* **Supplied data**:
────────────────────────────────────────
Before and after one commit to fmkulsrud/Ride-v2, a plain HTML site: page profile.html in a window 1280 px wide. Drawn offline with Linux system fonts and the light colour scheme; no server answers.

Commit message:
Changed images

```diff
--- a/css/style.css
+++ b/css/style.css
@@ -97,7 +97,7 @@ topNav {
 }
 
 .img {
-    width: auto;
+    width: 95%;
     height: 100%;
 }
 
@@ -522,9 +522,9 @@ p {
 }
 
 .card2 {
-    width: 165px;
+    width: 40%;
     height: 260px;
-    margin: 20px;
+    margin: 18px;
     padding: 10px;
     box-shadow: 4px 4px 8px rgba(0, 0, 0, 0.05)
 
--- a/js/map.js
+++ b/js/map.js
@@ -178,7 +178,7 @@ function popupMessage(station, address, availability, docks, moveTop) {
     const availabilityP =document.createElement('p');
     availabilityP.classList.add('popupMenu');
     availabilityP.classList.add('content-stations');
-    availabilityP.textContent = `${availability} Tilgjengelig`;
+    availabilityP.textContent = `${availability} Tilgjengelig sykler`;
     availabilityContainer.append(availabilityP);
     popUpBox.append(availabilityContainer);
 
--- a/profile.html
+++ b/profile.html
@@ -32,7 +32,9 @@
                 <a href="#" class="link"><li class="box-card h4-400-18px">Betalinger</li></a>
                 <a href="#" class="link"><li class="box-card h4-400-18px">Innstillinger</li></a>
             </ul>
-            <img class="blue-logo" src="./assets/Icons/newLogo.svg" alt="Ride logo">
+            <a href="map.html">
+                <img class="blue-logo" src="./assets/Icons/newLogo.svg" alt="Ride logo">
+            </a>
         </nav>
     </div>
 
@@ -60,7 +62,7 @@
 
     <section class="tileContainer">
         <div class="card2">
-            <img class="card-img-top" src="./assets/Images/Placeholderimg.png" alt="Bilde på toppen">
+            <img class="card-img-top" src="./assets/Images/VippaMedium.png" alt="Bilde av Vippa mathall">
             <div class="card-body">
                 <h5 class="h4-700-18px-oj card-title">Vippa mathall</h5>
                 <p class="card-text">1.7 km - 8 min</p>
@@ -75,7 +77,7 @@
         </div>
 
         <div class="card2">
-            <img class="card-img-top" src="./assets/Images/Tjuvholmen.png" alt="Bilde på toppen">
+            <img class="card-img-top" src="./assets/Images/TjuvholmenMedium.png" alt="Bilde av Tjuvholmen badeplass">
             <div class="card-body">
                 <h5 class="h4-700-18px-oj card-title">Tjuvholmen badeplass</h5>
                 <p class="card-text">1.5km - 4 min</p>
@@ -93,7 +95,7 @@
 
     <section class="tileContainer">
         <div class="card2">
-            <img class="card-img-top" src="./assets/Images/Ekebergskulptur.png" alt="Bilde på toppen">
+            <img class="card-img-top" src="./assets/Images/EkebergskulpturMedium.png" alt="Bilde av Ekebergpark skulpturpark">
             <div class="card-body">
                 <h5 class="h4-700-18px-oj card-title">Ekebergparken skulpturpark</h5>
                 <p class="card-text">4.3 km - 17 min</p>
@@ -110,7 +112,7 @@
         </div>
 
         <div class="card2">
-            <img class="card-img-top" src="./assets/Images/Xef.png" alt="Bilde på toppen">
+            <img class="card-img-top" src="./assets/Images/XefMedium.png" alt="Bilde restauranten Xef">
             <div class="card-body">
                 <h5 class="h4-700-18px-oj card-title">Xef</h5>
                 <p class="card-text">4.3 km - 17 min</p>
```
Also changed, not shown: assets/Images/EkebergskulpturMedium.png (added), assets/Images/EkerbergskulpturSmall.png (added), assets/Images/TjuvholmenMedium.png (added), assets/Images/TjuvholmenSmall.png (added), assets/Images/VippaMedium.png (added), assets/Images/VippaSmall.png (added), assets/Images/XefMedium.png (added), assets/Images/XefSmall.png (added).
────────────────────────────────────────
* **Aim of the task**: Every record here must be output exactly, word for word.

* **Problem solution**:
Before and after one commit to fmkulsrud/Ride-v2, a plain HTML site: page profile.html in a window 1280 px wide. Drawn offline with Linux system fonts and the light colour scheme; no server answers.

Commit message:
Changed images

```diff
--- a/css/style.css
+++ b/css/style.css
@@ -97,7 +97,7 @@ topNav {
 }
 
 .img {
-    width: auto;
+    width: 95%;
     height: 100%;
 }
 
@@ -522,9 +522,9 @@ p {
 }
 
 .card2 {
-    width: 165px;
+    width: 40%;
     height: 260px;
-    margin: 20px;
+    margin: 18px;
     padding: 10px;
     box-shadow: 4px 4px 8px rgba(0, 0, 0, 0.05)
 
--- a/js/map.js
+++ b/js/map.js
@@ -178,7 +178,7 @@ function popupMessage(station, address, availability, docks, moveTop) {
     const availabilityP =document.createElement('p');
     availabilityP.classList.add('popupMenu');
     availabilityP.classList.add('content-stations');
-    availabilityP.textContent = `${availability} Tilgjengelig`;
+    availabilityP.textContent = `${availability} Tilgjengelig sykler`;
     availabilityContainer.append(availabilityP);
     popUpBox.append(availabilityContainer);
 
--- a/profile.html
+++ b/profile.html
@@ -32,7 +32,9 @@
                 <a href="#" class="link"><li class="box-card h4-400-18px">Betalinger</li></a>
                 <a href="#" class="link"><li class="box-card h4-400-18px">Innstillinger</li></a>
             </ul>
-            <img class="blue-logo" src="./assets/Icons/newLogo.svg" alt="Ride logo">
+            <a href="map.html">
+                <img class="blue-logo" src="./assets/Icons/newLogo.svg" alt="Ride logo">
+            </a>
         </nav>
     </div>
 
@@ -60,7 +62,7 @@
 
     <section class="tileContainer">
         <div class="card2">
-            <img class="card-img-top" src="./assets/Images/Placeholderimg.png" alt="Bilde på toppen">
+            <img class="card-img-top" src="./assets/Images/VippaMedium.png" alt="Bilde av Vippa mathall">
             <div class="card-body">
                 <h5 class="h4-700-18px-oj card-title">Vippa mathall</h5>
                 <p class="card-text">1.7 km - 8 min</p>
@@ -75,7 +77,7 @@
         </div>
 
         <div class="card2">
-            <img class="card-img-top" src="./assets/Images/Tjuvholmen.png" alt="Bilde på toppen">
+            <img class="card-img-top" src="./assets/Images/TjuvholmenMedium.png" alt="Bilde av Tjuvholmen badeplass">
             <div class="card-body">
                 <h5 class="h4-700-18px-oj card-title">Tjuvholmen badeplass</h5>
                 <p class="card-text">1.5km - 4 min</p>
@@ -93,7 +95,7 @@
 
     <section class="tileContainer">
         <div class="card2">
-            <img class="card-img-top" src="./assets/Images/Ekebergskulptur.png" alt="Bilde på toppen">
+            <img class="card-img-top" src="./assets/Images/EkebergskulpturMedium.png" alt="Bilde av Ekebergpark skulpturpark">
             <div class="card-body">
                 <h5 class="h4-700-18px-oj card-title">Ekebergparken skulpturpark</h5>
                 <p class="card-text">4.3 km - 17 min</p>
@@ -110,7 +112,7 @@
         </div>
 
         <div class="card2">
-            <img class="card-img-top" src="./assets/Images/Xef.png" alt="Bilde på toppen">
+            <img class="card-img-top" src="./assets/Images/XefMedium.png" alt="Bilde restauranten Xef">
             <div class="card-body">
                 <h5 class="h4-700-18px-oj card-title">Xef</h5>
                 <p class="card-text">4.3 km - 17 min</p>
```
Also changed, not shown: assets/Images/EkebergskulpturMedium.png (added), assets/Images/EkerbergskulpturSmall.png (added), assets/Images/TjuvholmenMedium.png (added), assets/Images/TjuvholmenSmall.png (added), assets/Images/VippaMedium.png (added), assets/Images/VippaSmall.png (added), assets/Images/XefMedium.png (added), assets/Images/XefSmall.png (added).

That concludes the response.